The development of a gas sampler for a miniaturized ambient ammonia detector is described. A micromachined channel system is realized in glass and silicon using powder blasting and anodic bonding. The analyte gas is directly mixed with purified water, dissolving the ammonia that will dissociate into ammonium ions. Carrier gas bubbles are subsequently removed from the liquid stream through a venting hole sealed with a microporous water repellent PTFE membrane. A flow restrictor is placed at the outlet of the sampler to create a small overpressure underneath the membrane, enabling the gas to leave through the membrane. Experiments with a gas flow of 1 ml min–1, containing ammonia concentrations ranging from 9.4 ppm to 0.6 ppm in a nitrogen carrier flow have been carried out, at a water flow of 20 µl min–1. The ammonium concentration in the sample solution is measured with an electrolyte conductivity detector. The measured values correspond with the concentration calculated from the initial ammonia concentration in the analyte gas, the fifty times concentration enhancement due to the gas–liquid volume difference and the theoretical dissociation equilibrium as a function of the resulting pH.

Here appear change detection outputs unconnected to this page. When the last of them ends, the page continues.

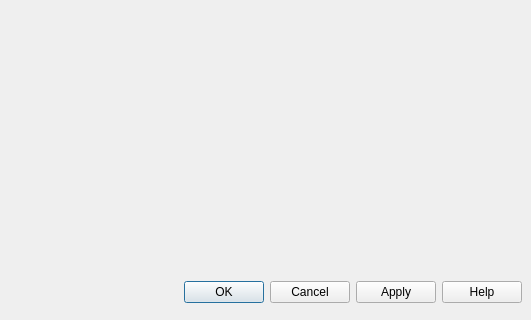
Old version of the form src/ui/dad.ui in the repository pieroproietti/pengui; both pictures show x 269 to 800 and y 280 to 600 of the 800 by 600 pixel window.
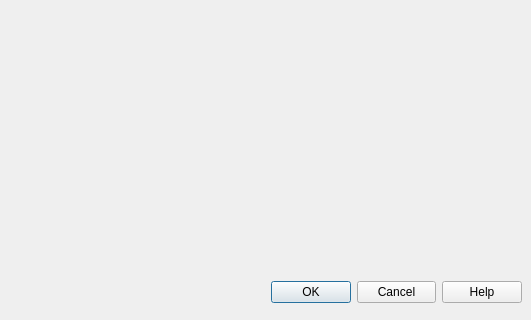
New version of the form. Icons and pictures are not drawn.

What changed in the file:
```diff
--- a/src/ui/dad.ui
+++ b/src/ui/dad.ui
@@ -42,14 +42,14 @@
   <widget class="QDialogButtonBox" name="buttonBox">
    <property name="geometry">
     <rect>
-     <x>420</x>
+     <x>540</x>
      <y>560</y>
-     <width>371</width>
+     <width>251</width>
      <height>24</height>
     </rect>
    </property>
    <property name="standardButtons">
-    <set>QDialogButtonBox::Apply|QDialogButtonBox::Cancel|QDialogButtonBox::Help|QDialogButtonBox::Ok</set>
+    <set>QDialogButtonBox::Cancel|QDialogButtonBox::Help|QDialogButtonBox::Ok</set>
    </property>
   </widget>
   <widget class="QCheckBox" name="checkBoxMakeIsohybrid">
```
Left out of the diff: 4 changed lines with no effect on the pictures.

|Number of pages||4|
|Journal||Lab on a chip|
|Publication status||Published - 2004|